• _AIM OF THE TASK_: Pictures aside, each entry has to be returned exactly as it stands.

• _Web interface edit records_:

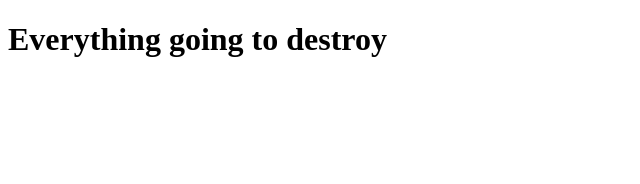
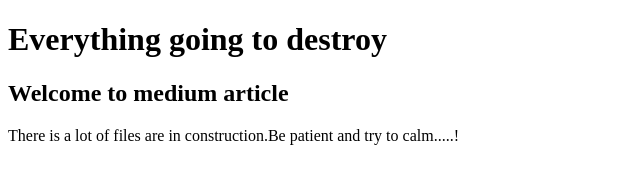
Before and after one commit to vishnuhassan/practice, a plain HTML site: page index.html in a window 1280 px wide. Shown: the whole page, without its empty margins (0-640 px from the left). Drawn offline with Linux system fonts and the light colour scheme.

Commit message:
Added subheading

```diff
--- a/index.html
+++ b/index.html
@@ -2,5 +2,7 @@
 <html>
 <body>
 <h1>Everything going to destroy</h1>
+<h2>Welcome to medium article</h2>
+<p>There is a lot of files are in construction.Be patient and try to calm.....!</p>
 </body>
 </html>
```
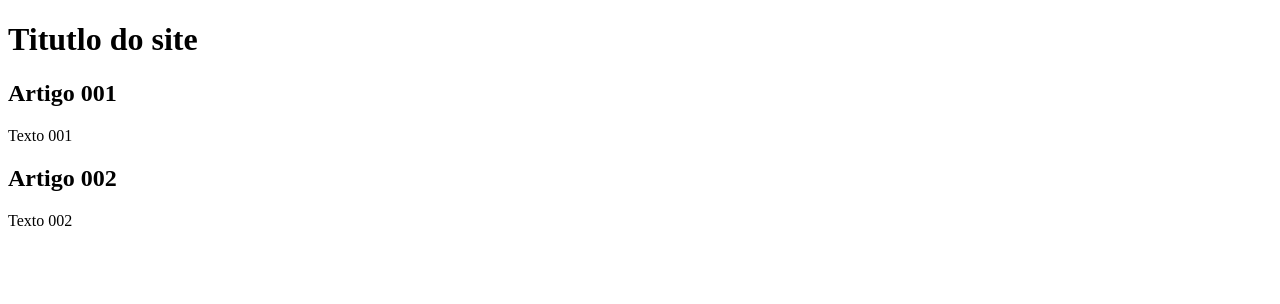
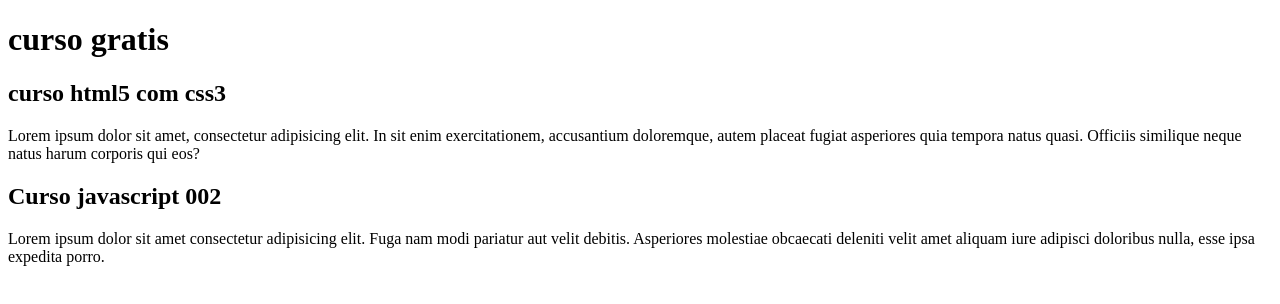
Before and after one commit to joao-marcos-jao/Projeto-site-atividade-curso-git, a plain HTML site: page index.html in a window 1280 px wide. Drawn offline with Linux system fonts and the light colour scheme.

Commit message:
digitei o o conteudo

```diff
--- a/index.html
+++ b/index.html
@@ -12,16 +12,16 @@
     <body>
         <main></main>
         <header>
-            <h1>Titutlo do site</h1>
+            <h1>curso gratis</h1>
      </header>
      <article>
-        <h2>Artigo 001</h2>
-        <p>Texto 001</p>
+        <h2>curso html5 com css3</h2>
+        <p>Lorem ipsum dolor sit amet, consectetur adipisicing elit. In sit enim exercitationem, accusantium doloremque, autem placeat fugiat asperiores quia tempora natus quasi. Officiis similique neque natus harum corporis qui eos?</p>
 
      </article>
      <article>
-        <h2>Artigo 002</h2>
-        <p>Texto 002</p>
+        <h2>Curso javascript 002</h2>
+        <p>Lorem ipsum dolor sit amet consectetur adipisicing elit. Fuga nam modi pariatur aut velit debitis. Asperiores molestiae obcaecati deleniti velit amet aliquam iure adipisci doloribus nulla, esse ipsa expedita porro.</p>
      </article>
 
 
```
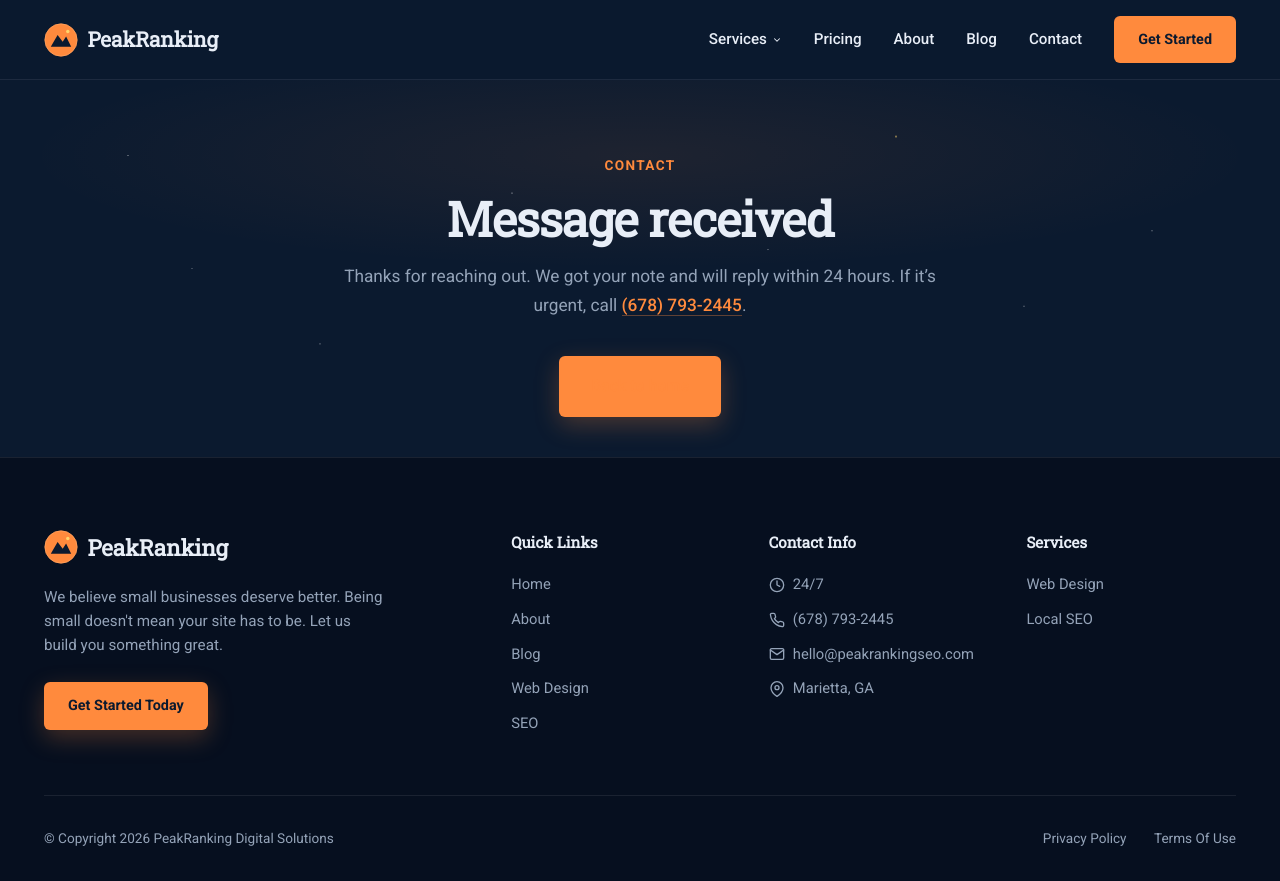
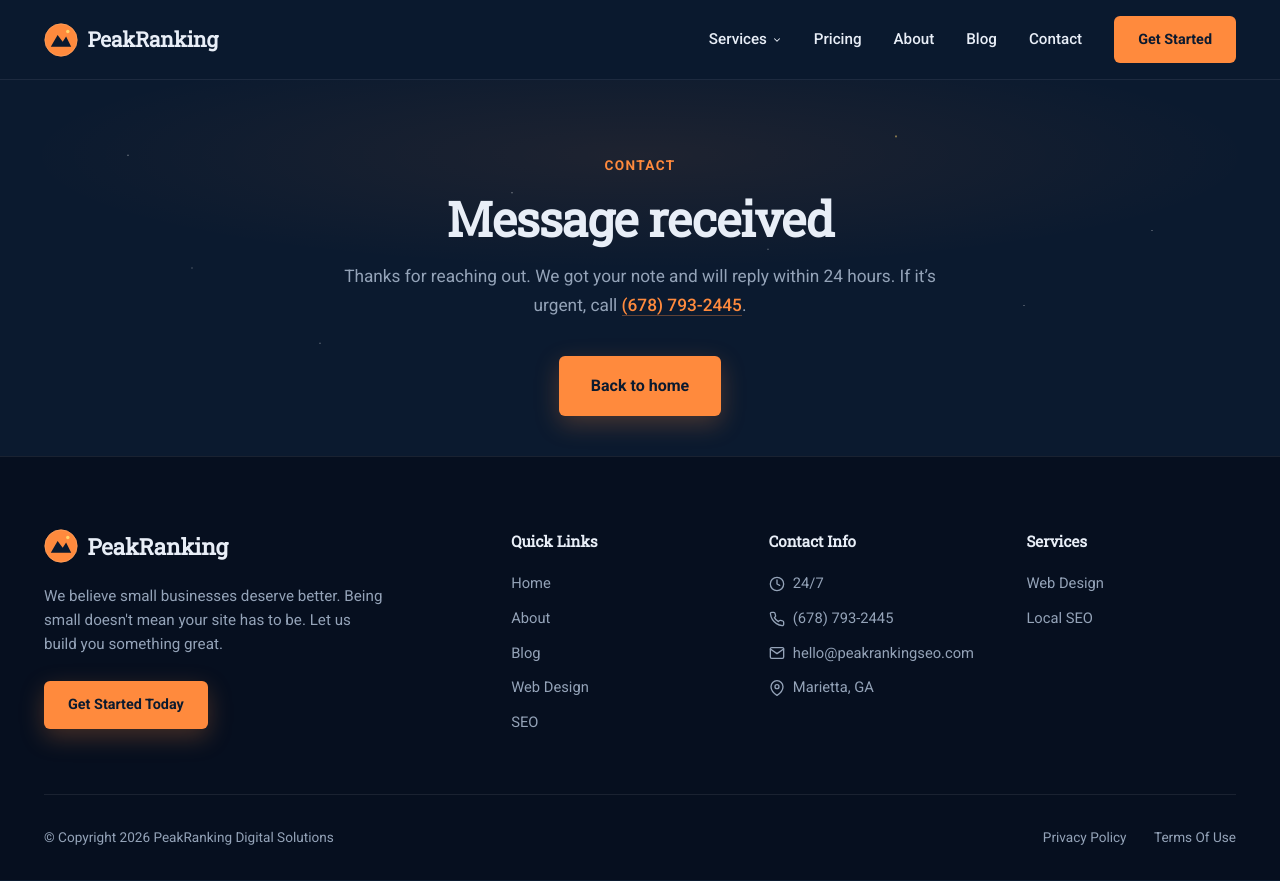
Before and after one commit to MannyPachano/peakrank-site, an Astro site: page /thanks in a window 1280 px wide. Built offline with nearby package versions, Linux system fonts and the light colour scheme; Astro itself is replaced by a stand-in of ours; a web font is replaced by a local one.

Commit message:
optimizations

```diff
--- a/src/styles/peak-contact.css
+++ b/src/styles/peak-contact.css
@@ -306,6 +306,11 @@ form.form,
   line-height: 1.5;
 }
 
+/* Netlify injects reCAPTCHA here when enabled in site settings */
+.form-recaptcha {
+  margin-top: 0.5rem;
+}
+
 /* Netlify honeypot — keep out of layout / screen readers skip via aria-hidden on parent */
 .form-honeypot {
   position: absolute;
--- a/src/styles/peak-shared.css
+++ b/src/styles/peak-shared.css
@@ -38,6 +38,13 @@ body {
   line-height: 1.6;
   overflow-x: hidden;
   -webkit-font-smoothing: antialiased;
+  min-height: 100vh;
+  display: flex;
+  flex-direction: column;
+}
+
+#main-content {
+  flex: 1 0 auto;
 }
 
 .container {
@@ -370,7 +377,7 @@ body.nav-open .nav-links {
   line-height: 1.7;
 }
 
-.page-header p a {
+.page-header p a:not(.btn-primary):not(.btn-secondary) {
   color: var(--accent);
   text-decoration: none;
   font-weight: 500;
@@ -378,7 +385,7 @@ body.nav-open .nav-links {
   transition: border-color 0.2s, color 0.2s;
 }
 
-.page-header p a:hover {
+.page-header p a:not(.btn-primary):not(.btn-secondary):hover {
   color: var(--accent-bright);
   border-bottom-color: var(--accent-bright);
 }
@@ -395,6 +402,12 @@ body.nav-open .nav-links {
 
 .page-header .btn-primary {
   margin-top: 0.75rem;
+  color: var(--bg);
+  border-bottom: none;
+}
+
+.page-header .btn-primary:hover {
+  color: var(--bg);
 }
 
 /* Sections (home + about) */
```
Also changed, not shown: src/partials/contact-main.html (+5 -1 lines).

• _YOUR RESPONSE_:
Before and after one commit to vishnuhassan/practice, a plain HTML site: page index.html in a window 1280 px wide. Shown: the whole page, without its empty margins (0-640 px from the left). Drawn offline with Linux system fonts and the light colour scheme.

Commit message:
Added subheading

```diff
--- a/index.html
+++ b/index.html
@@ -2,5 +2,7 @@
 <html>
 <body>
 <h1>Everything going to destroy</h1>
+<h2>Welcome to medium article</h2>
+<p>There is a lot of files are in construction.Be patient and try to calm.....!</p>
 </body>
 </html>
```
Before and after one commit to joao-marcos-jao/Projeto-site-atividade-curso-git, a plain HTML site: page index.html in a window 1280 px wide. Drawn offline with Linux system fonts and the light colour scheme.

Commit message:
digitei o o conteudo

```diff
--- a/index.html
+++ b/index.html
@@ -12,16 +12,16 @@
     <body>
         <main></main>
         <header>
-            <h1>Titutlo do site</h1>
+            <h1>curso gratis</h1>
      </header>
      <article>
-        <h2>Artigo 001</h2>
-        <p>Texto 001</p>
+        <h2>curso html5 com css3</h2>
+        <p>Lorem ipsum dolor sit amet, consectetur adipisicing elit. In sit enim exercitationem, accusantium doloremque, autem placeat fugiat asperiores quia tempora natus quasi. Officiis similique neque natus harum corporis qui eos?</p>
 
      </article>
      <article>
-        <h2>Artigo 002</h2>
-        <p>Texto 002</p>
+        <h2>Curso javascript 002</h2>
+        <p>Lorem ipsum dolor sit amet consectetur adipisicing elit. Fuga nam modi pariatur aut velit debitis. Asperiores molestiae obcaecati deleniti velit amet aliquam iure adipisci doloribus nulla, esse ipsa expedita porro.</p>
      </article>
 
 
```
Before and after one commit to MannyPachano/peakrank-site, an Astro site: page /thanks in a window 1280 px wide. Built offline with nearby package versions, Linux system fonts and the light colour scheme; Astro itself is replaced by a stand-in of ours; a web font is replaced by a local one.

Commit message:
optimizations

```diff
--- a/src/styles/peak-contact.css
+++ b/src/styles/peak-contact.css
@@ -306,6 +306,11 @@ form.form,
   line-height: 1.5;
 }
 
+/* Netlify injects reCAPTCHA here when enabled in site settings */
+.form-recaptcha {
+  margin-top: 0.5rem;
+}
+
 /* Netlify honeypot — keep out of layout / screen readers skip via aria-hidden on parent */
 .form-honeypot {
   position: absolute;
--- a/src/styles/peak-shared.css
+++ b/src/styles/peak-shared.css
@@ -38,6 +38,13 @@ body {
   line-height: 1.6;
   overflow-x: hidden;
   -webkit-font-smoothing: antialiased;
+  min-height: 100vh;
+  display: flex;
+  flex-direction: column;
+}
+
+#main-content {
+  flex: 1 0 auto;
 }
 
 .container {
@@ -370,7 +377,7 @@ body.nav-open .nav-links {
   line-height: 1.7;
 }
 
-.page-header p a {
+.page-header p a:not(.btn-primary):not(.btn-secondary) {
   color: var(--accent);
   text-decoration: none;
   font-weight: 500;
@@ -378,7 +385,7 @@ body.nav-open .nav-links {
   transition: border-color 0.2s, color 0.2s;
 }
 
-.page-header p a:hover {
+.page-header p a:not(.btn-primary):not(.btn-secondary):hover {
   color: var(--accent-bright);
   border-bottom-color: var(--accent-bright);
 }
@@ -395,6 +402,12 @@ body.nav-open .nav-links {
 
 .page-header .btn-primary {
   margin-top: 0.75rem;
+  color: var(--bg);
+  border-bottom: none;
+}
+
+.page-header .btn-primary:hover {
+  color: var(--bg);
 }
 
 /* Sections (home + about) */
```
Also changed, not shown: src/partials/contact-main.html (+5 -1 lines).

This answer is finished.